Over the course of 16 days, the watch is put in 5 different positions at 3 different temperatures.
Summary of the COSC Chronometer testing criteria as below:
1. Average Daily Rate: -4 or +6 seconds/day
2. Mean Variation In Rates: 2 seconds/day
3. Greatest Variation In Rates: 5 seconds/day
4. Difference Between Rates In Horizontal And Vertical Positions: -6 or +8 seconds/day
5. Largest Variations In Rates: 10 seconds/day
6. Thermal Variation: +-0.6 seconds/degrees Celsius
7. Rate Resumption: +-5
The one thing that we can conclude is the testing seeks to ensure all chronometers have consistent accuracy throughout its testing period in different positions.
It’s fairly easy for even a cheap automatic watch to get -4 or +6 seconds/day but I bet it won’t be able to hold that kind of accuracy while being used in a 2 weeks period of time.
And that’s the main purpose of chronometer: an automatic watch that will keep good time in all conditions.
Is Chronometer A Thing Of The Past?
Yes, it is. With the current technology, chronometers are not used in industries anymore. GPS is the norm onboard all ships providing round-the-clock and accurate positioning.
Railroads use integrated railway systems to give real-time and automatic train management.
How about to keep precise time? Atomic clocks with absolutely great accuracy (some will only deviate by a few seconds per MILLION of YEARS) are widely used for all systems in the world, be it military or civil.
Conclusion: Should YOU Get A Chronometer?
In my opinion, this rely heavily on what you desire (and your bank account too, of course).
A cheap $10 digital watch is much more accurate than the most expensive chronometer, but it’s form and ubiquity are the reason why it’s not something that everyone will want to wear.
Besides, I don’t think a cheap digital watch will be a great conversation starter. Not to mention it’s not really a good fit with a suit for business and formal wear.
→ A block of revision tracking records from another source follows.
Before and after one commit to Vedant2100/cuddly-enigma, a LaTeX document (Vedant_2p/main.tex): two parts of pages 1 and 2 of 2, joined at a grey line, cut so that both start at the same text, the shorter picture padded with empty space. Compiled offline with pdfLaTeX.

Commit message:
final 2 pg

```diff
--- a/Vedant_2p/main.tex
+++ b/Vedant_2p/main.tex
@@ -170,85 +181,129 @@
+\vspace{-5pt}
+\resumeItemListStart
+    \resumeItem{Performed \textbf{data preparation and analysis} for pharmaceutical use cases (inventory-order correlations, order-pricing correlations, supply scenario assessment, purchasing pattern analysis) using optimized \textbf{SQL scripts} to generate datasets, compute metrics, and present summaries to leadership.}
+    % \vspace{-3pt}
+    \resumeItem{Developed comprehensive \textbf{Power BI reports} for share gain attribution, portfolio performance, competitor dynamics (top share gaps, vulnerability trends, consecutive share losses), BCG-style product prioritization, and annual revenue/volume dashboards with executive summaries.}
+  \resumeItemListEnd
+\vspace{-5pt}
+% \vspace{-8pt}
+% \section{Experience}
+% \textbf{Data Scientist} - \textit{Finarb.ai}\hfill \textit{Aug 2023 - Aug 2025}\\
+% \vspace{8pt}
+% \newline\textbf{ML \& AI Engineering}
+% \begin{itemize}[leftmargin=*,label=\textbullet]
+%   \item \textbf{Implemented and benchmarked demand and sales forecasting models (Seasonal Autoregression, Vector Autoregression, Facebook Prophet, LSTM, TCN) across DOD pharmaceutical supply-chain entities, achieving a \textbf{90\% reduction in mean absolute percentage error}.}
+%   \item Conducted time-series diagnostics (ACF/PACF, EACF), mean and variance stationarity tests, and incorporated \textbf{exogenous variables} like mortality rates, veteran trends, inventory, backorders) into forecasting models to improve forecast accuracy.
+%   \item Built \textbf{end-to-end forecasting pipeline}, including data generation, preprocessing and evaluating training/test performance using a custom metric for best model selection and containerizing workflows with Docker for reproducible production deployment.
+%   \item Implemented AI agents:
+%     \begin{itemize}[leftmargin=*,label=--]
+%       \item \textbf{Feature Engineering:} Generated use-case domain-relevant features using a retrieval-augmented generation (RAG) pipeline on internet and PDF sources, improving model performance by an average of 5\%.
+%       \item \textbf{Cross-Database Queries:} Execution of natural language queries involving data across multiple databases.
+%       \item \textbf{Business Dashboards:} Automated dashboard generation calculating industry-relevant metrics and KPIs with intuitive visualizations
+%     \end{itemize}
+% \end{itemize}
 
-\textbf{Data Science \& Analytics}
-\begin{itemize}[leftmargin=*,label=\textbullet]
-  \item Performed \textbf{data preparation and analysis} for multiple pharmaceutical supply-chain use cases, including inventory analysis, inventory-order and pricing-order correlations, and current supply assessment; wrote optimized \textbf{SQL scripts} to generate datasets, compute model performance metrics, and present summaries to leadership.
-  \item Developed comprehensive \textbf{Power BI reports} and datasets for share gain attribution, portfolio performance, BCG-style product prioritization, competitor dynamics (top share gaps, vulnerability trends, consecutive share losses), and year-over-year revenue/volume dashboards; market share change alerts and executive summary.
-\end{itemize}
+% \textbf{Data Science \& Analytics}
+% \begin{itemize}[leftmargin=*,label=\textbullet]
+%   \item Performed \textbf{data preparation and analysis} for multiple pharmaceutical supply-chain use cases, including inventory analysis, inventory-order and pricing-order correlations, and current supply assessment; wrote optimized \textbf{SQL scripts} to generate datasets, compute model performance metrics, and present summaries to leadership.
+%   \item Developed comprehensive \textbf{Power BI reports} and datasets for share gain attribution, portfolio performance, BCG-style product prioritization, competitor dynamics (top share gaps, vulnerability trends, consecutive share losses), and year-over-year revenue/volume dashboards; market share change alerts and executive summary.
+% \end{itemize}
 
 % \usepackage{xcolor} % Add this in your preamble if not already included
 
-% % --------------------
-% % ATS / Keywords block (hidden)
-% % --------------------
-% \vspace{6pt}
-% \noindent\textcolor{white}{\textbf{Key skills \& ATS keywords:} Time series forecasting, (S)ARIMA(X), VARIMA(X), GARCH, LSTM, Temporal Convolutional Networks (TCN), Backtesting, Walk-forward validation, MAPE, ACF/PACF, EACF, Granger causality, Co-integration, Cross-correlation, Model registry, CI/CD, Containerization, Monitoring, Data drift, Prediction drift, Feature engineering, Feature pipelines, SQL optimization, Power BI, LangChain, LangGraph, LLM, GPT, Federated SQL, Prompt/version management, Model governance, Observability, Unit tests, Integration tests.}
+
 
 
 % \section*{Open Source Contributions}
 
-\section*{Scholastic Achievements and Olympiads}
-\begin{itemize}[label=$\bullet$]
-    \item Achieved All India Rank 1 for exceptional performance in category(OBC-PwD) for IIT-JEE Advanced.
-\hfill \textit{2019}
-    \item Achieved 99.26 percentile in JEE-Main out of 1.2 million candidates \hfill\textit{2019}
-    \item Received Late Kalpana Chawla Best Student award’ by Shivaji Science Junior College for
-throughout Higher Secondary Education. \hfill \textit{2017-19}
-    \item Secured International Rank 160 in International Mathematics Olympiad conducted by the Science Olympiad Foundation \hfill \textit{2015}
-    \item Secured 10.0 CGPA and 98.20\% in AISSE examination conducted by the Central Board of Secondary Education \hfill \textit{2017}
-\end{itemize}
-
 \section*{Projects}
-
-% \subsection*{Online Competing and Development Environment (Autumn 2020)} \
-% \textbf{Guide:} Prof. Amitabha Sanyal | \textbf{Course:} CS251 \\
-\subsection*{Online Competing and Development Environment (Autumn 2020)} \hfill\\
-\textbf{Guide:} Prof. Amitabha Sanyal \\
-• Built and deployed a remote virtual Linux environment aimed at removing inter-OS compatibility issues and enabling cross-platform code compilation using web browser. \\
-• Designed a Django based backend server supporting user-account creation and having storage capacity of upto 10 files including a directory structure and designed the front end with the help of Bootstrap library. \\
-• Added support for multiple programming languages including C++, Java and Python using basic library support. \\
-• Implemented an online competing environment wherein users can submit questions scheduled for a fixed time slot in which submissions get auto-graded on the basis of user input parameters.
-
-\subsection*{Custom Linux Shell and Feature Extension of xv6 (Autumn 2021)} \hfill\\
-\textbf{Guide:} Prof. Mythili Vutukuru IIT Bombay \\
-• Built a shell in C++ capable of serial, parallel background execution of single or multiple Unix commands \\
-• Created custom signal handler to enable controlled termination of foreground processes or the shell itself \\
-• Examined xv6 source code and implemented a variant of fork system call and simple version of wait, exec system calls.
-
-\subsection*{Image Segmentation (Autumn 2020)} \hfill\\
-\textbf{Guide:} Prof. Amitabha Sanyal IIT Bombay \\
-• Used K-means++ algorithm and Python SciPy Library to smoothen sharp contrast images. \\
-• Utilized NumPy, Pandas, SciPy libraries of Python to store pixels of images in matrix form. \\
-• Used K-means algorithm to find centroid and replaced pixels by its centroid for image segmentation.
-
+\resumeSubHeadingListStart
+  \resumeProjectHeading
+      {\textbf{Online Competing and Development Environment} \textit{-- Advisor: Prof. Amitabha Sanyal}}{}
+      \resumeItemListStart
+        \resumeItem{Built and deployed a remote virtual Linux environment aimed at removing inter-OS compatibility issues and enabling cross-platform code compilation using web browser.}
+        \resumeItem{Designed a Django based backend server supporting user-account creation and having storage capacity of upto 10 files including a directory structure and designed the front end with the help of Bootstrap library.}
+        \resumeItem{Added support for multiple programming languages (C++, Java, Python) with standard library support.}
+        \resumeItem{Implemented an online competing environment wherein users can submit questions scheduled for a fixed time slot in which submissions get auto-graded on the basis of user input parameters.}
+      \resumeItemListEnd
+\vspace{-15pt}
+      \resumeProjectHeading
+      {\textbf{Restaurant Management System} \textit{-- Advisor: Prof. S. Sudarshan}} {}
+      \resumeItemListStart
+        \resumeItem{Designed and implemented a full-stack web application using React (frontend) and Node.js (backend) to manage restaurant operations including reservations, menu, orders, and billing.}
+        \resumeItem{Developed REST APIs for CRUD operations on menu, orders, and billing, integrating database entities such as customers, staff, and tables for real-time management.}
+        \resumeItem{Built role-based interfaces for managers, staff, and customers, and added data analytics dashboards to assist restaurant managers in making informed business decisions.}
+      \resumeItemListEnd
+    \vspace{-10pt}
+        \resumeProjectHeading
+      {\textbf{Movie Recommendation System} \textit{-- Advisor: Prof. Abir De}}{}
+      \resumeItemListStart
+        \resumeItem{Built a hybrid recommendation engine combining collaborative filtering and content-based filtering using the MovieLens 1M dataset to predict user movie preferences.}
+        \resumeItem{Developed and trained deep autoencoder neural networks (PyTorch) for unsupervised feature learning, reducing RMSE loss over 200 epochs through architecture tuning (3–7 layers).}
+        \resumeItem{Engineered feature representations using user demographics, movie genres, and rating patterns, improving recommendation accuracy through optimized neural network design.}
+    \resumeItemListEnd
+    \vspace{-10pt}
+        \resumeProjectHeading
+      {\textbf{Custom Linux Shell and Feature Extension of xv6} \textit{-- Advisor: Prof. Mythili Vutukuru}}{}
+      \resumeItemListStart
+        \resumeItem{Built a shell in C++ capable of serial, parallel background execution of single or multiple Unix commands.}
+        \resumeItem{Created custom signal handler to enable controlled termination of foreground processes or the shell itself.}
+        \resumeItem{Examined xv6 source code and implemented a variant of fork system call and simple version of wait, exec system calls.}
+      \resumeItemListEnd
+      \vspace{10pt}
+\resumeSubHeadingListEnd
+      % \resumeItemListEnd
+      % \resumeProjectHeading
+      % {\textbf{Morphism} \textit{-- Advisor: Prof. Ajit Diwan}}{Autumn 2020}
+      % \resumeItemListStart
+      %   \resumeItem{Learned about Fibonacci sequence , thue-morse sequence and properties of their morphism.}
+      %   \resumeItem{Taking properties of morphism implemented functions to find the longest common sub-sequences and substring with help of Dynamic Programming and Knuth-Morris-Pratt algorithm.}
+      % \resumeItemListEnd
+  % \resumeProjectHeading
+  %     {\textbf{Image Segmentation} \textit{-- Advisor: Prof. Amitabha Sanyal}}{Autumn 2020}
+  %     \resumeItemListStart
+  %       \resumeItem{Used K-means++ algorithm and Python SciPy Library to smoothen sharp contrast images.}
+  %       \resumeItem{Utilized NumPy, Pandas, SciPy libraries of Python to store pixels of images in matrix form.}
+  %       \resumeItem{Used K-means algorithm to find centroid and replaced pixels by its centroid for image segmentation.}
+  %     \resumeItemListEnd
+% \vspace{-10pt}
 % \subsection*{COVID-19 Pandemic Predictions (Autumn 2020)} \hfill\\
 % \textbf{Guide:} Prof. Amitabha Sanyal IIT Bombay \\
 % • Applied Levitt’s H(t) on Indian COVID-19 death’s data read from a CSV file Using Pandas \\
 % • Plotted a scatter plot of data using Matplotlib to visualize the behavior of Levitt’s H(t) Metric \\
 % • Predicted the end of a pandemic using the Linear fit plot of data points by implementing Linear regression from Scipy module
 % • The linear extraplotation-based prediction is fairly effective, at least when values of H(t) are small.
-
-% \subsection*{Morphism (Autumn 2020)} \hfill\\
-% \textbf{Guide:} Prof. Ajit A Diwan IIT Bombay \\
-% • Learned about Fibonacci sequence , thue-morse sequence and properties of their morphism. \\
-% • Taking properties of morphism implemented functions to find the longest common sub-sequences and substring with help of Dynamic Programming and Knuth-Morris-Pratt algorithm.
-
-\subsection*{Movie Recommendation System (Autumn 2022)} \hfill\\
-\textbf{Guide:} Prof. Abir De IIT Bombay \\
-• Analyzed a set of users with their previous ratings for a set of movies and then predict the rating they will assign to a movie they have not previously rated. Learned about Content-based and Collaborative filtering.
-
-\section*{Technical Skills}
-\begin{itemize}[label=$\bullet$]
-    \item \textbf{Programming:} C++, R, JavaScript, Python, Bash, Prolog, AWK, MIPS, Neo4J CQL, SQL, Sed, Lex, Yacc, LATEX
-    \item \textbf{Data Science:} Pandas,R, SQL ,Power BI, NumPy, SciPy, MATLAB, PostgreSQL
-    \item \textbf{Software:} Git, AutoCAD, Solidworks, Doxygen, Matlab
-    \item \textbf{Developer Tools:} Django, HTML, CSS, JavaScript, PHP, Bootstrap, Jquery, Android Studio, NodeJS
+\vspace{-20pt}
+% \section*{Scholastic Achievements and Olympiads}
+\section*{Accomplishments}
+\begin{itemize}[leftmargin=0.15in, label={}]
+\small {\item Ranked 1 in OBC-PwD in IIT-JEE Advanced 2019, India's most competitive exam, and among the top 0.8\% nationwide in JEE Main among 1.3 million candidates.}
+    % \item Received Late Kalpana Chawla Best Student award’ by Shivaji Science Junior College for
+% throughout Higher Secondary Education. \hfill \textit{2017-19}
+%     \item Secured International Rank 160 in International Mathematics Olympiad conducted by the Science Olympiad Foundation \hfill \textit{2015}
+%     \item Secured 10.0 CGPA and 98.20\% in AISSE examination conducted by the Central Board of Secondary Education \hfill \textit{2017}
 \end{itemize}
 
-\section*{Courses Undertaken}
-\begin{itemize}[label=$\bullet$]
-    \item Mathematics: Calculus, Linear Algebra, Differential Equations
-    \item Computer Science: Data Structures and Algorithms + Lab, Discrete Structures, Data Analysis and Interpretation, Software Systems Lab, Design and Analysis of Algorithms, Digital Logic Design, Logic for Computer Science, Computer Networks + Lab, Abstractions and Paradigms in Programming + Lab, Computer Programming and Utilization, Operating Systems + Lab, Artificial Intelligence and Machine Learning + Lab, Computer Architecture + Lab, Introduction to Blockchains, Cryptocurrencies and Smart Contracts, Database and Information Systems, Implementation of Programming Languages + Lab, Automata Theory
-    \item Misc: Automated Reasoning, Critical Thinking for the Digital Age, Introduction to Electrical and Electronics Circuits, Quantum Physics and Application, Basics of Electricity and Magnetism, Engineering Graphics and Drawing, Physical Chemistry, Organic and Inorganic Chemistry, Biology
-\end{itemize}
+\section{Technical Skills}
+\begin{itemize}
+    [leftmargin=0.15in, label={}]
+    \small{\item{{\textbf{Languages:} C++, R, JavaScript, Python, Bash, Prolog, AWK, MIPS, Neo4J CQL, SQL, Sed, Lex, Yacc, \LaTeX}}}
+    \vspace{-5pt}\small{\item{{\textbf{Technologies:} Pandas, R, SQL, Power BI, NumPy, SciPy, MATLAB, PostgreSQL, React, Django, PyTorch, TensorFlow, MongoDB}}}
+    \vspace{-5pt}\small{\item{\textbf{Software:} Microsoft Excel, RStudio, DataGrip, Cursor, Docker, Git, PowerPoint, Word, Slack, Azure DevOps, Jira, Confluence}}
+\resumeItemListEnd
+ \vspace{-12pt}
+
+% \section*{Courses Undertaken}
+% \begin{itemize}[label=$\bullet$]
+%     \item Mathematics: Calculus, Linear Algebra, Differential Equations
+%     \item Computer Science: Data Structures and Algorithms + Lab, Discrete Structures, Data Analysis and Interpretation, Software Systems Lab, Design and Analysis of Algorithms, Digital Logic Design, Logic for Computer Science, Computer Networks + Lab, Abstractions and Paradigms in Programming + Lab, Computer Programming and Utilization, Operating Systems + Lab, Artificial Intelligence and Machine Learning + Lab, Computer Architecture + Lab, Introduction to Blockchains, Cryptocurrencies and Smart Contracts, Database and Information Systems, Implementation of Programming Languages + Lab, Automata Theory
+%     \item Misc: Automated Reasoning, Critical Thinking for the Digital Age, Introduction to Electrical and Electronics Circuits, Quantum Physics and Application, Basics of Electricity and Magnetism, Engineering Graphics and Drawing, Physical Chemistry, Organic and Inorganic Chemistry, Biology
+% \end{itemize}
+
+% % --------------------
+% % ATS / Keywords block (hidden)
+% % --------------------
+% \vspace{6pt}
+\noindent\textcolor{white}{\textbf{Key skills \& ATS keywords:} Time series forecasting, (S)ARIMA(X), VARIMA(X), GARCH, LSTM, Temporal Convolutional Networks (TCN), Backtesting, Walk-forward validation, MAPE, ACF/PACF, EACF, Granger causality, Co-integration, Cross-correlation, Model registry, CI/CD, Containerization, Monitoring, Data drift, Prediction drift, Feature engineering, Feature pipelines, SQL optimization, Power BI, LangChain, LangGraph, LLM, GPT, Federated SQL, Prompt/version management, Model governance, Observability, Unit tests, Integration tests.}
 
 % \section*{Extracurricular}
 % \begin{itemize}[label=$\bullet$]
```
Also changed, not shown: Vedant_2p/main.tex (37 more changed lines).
Automatic watch, on the other hand, is more special. Though it’s not as accurate as any quartz watch, it’s mechanical movement has deep character which was the culmination from centuries of innovation.
And it’s not just a watch though. Many watchmakers can be regarded as jewelers as they make these tiny timepieces with detail and intricate craftsmanship.
As many guys already know, a watch is actually a man’s jewelry.
It’s why many people that can afford it buy automatic watches: for it’s characteristic and beauty.
Having a chronometer will make it even better as the watch will have a better accuracy as compared to normal automatic watch.
But even if you opt for a non-chronometer watch, it’s still fine. It’s just you’ll need to reset the time more often. In the end, it depends on your means and what you want =)
I hope you guys like this article. Let me know if you have any questions or comments regarding chronometer watch.
I’d love to hear from you guys about it =)